March 20, 2009

A daily newsletter published by the Office of Marketing & Communications, Case Western Reserve University. Submit items for inclusion to: case-daily@case.edu.

Case in the News

Advancing research, protecting life

Zanesville Times Reporter, March 20, 2009
U.S. Sen. George Voinovich has written an op-ed piece about advances in adult and umbilical blood cord cells research. He writes about Cleveland's National Center for Regenerative Medicine, a partnership between Case Western Reserve University and other area research institutions.

Students from Cleveland Clinic Lerner College of Medicine's inaugural class learn residency fates

The Plain Dealer, March 19, 2009
At exactly noon yesterday at Case Western Reserve University's Wolstein Research Building, 172 medical school seniors from the School of Medicine and the Cleveland Clinic Lerner College of Medicine at Case Western Reserve University ripped open white envelopes to read the news about where they will spend the next three to seven years in residency training. Pamela Davis, dean of Case Western Reserve's School of Medicine, commented on the high match rate. Related article.

Looking up your career at the library

Science Careers, March 20, 2009
Largely employed by universities, science librarians shape the library's collection, teach scientists how to search for information, and even directly assist with certain informatics-heavy research projects. Brian Gray, an engineering, math and statistics reference librarian at Case Western Reserve University's Kelvin Smith Library, comments.

Small businesses to get tax breaks, loan help

USA TODAY, March 17, 2009
President Obama announced a broad plan Monday that aims to boost small-business owners by giving their companies increased tax breaks, better access to loans and reduced loan fees. Scott Shane, A. Malachi Mixon III Professor of Entrepreneurial Studies at Case Western Reserve University Weatherhead School of Management, comments.

Implications for Illinois and beyond from strengthening forensic science in the United States: A path forward

WILL AM 580, March 18, 2009
Paul C. Giannelli, Albert J. Weatherhead III and Richard W. Weatherhead Professor of Law at Case Western Reserve University School of Law, was a recent guest on the Focus 580 with David Inge radio program.

Democratic science

National Journal magazine, March 7, 2009
The science sector is thrilled with Barack Obama's election to the White House.

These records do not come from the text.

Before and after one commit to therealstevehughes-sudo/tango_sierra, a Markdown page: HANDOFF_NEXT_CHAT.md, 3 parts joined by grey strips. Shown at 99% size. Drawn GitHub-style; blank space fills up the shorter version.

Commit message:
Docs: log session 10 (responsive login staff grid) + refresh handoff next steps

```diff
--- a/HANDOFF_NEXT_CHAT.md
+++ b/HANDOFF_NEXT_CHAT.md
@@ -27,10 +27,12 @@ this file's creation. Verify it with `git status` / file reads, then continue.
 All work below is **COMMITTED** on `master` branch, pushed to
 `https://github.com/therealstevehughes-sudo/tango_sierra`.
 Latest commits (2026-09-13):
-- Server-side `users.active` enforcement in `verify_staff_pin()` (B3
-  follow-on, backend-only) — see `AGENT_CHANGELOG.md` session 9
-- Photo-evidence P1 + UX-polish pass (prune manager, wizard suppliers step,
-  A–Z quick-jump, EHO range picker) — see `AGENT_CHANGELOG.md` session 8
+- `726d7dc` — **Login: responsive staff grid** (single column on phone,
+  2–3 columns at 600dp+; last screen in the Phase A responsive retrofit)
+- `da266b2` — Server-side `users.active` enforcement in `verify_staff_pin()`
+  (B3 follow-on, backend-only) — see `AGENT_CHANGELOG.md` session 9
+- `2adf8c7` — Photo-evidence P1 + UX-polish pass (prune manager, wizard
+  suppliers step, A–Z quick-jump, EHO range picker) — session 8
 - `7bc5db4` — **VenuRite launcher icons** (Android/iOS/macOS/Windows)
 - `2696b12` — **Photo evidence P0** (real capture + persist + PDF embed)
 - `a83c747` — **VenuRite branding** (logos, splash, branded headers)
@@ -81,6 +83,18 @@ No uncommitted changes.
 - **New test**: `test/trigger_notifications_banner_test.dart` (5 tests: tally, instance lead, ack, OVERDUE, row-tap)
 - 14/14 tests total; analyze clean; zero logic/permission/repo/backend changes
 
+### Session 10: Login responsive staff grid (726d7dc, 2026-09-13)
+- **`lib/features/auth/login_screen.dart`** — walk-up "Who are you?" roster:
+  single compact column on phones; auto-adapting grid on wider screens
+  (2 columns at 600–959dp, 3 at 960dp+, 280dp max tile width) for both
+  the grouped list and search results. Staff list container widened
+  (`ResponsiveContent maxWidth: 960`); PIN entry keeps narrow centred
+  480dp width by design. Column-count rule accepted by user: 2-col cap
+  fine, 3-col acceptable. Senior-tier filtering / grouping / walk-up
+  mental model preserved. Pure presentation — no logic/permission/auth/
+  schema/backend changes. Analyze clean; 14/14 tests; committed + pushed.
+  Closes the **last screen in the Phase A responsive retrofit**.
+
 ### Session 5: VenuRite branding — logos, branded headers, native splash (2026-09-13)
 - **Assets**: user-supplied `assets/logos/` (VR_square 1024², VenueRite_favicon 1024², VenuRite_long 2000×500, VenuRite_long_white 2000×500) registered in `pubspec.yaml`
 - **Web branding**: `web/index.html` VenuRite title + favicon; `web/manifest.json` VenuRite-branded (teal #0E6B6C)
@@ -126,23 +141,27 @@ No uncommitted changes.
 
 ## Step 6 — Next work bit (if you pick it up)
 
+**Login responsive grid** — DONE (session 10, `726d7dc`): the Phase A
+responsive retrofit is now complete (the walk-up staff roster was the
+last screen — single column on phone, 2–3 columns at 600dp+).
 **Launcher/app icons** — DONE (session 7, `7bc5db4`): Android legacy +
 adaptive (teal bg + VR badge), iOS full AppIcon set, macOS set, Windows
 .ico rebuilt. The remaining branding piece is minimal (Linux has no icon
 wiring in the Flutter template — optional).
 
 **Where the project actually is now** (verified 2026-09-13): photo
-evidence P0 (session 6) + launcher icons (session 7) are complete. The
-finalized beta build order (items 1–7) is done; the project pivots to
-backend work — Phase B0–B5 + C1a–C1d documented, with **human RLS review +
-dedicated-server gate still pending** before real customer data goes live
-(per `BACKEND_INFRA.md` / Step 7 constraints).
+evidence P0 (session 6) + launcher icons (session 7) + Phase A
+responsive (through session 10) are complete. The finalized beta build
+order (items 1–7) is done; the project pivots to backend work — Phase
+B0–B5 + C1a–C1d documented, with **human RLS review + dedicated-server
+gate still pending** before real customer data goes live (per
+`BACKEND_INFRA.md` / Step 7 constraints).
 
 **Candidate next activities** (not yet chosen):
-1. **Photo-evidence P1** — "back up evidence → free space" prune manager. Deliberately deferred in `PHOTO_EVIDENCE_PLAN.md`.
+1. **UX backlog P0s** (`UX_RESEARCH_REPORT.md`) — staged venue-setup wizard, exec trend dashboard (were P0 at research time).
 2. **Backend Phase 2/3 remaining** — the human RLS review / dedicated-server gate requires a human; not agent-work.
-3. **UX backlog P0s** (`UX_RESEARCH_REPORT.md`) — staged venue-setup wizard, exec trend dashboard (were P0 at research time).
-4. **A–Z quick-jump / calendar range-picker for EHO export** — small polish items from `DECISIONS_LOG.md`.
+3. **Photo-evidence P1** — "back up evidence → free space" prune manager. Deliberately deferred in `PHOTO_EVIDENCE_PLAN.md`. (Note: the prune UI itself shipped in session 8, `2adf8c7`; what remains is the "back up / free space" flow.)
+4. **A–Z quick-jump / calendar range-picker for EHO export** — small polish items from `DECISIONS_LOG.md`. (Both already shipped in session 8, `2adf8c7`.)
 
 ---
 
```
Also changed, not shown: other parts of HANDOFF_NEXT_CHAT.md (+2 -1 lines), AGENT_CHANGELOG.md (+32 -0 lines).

Scientists expect the new administration to involve them in major decisions, to boost their funding, and to champion their perspectives on climate change, social issues, and national security. Jonathan Adler, professor of law and director of the Center for Business Law and Regulation at Case Western Reserve University School of Law, comments.

Higher Ed News

NSF wants a few good 'new' researchers

Chronicle of Higher Education News Blog, March 19, 2009
If you're new to the game of applying for federal grant money, the National Science Foundation wants you. The independent federal agency, which is getting $3-billion from the $787-billion economic-stimulus measure signed into law last month, today announced some guidelines for how it will go about divvying up its largess.